Veterans ReEmployment provides a resource for finding employment, training and financial assistance for veterans after their ETS. It is operated through Career One Stop, which has offices near most communities across the country. These centers offer training and assistance to both veterans and civilians, but there are special programs for veterans.

The U. S. Department of Labor’s Gold Card program was designed to help young military veterans become reintegrated in their communities through obtaining work and becoming an active part of the civilian community. This program targets post-9/11 veterans and offers resume workshops, job searches, referrals and individual assistance from a case manager. There are also several private sector organizations, such as Military Stars, who work to place veterans in corporate positions in their community.

Injuries and Trauma
The veterans who have the most difficult time transitioning into a civilian community are those who have suffered a serious injury or had an emotionally traumatic experience while enlisted, according to the Pew Research Center study. Those who knew someone who was seriously injured or killed in service were also affected, with only 56 percent reporting their re-entry into the general population was “easy.”

Luckily, these men and women also have more resources than others when it is time to transition from military to civilian life. There are hundreds of organizations who offer serve injured and recovering soldiers. Both the military and community organizations provide support resources for members of the military who have suffered mental, emotional or physical injuries.

For personnel who were severely injured, there are groups both in local communities and nationwide who are dedicated to helping make the transition to civilian life easier. Some of these groups provide assistance with medical care, prosthetics and even childcare during continued treatment or rehabilitation. One organization, Homes for Our Troops, even builds new homes or adapts the existing home to suit the needs of an injured veteran.
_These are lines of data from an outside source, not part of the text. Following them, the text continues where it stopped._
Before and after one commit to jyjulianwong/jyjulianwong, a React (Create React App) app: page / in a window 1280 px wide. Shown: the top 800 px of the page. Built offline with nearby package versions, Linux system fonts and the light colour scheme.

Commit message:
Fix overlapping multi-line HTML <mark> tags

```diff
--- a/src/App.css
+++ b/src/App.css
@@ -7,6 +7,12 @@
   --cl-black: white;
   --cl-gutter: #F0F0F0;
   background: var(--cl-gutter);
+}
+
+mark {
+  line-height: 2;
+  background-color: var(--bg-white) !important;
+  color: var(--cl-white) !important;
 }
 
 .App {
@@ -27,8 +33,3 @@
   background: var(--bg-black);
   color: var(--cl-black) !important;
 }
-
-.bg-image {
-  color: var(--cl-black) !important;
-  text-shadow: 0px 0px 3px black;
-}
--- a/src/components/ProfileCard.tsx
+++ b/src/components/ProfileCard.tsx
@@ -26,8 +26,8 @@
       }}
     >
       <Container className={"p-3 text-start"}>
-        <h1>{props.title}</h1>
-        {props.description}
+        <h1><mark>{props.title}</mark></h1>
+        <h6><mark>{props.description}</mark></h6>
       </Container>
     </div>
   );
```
Additional Resources
-A local Veterans Affairs office can offer assistance and support during the transition. The website features a search tool to help find the nearest location.
-Each branch of the military offers Transition Centers for members of the military and their families. These centers have a host of resources from both the public and private sectors.
-Transition Assistance Online is one of the largest collections of resources for transitioning military personnel.
-Most areas have a One Stop Career Center, which is a government-run center charged with helping people train for and obtain a job.
-Resources from the Army Career and Alumni Program are available to veterans for 180 days after their ETS. This includes assistance programs, support and other resources.
- The VetSuccess website run by the Department of Defense offers a search of interactive online and in-person resources for veterans based on their current or future location.
-Hearts Toward Home is a nonprofit organization that hosts counseling and workshops for transitioning personnel and their families.
-The National Resource Directory connects wounded wounded service members, veterans and families to others in similar situations as a means of mutual support.